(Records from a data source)
★ ★ ★ ★ ★ ★ ★

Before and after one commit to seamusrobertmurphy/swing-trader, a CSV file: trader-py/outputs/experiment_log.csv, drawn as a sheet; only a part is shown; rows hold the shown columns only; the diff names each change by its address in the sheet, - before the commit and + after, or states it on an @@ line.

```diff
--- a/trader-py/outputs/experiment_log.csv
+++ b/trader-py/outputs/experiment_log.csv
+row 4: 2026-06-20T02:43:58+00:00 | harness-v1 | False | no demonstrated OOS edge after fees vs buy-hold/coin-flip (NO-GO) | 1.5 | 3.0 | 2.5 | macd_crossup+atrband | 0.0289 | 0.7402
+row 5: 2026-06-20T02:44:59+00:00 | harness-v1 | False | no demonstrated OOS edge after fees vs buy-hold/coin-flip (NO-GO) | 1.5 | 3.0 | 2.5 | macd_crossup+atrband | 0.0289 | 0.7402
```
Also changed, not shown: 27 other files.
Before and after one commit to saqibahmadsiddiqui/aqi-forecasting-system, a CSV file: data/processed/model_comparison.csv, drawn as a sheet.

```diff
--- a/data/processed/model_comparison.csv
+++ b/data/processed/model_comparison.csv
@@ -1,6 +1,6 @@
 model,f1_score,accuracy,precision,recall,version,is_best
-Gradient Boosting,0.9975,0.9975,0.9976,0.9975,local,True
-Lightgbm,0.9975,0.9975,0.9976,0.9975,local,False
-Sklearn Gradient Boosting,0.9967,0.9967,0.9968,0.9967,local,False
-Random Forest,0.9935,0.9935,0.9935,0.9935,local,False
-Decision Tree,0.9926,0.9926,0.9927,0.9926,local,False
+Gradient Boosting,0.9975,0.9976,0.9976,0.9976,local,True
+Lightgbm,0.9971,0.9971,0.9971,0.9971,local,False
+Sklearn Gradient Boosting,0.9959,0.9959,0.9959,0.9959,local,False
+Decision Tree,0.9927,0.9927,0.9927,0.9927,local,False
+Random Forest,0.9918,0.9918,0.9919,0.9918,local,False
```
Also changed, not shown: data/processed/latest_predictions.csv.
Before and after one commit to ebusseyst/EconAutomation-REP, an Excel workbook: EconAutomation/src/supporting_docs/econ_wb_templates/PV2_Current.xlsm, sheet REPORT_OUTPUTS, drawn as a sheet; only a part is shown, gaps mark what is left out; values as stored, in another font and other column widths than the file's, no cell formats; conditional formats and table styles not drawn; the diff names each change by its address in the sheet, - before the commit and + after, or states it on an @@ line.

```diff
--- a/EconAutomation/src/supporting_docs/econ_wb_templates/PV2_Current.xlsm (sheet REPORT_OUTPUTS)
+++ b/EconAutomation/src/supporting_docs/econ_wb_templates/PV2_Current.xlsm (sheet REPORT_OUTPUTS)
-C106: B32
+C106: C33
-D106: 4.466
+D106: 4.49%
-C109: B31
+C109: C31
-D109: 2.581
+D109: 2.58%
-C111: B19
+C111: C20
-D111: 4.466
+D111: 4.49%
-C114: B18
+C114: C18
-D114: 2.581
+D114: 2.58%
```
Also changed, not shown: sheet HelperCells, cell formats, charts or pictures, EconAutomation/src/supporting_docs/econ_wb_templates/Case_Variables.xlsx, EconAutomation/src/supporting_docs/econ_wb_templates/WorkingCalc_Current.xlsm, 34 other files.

★ ★ ★ ★ ★ ★ ★

*Work task*:
Scan the records above and report every line with the string "cell".

*Reply*:
Before and after one commit to ebusseyst/EconAutomation-REP, an Excel workbook: EconAutomation/src/supporting_docs/econ_wb_templates/PV2_Current.xlsm, sheet REPORT_OUTPUTS, drawn as a sheet; only a part is shown, gaps mark what is left out; values as stored, in another font and other column widths than the file's, no cell formats; conditional formats and table styles not drawn; the diff names each change by its address in the sheet, - before the commit and + after, or states it on an @@ line.
Also changed, not shown: sheet HelperCells, cell formats, charts or pictures, EconAutomation/src/supporting_docs/econ_wb_templates/Case_Variables.xlsx, EconAutomation/src/supporting_docs/econ_wb_templates/WorkingCalc_Current.xlsm, 34 other files.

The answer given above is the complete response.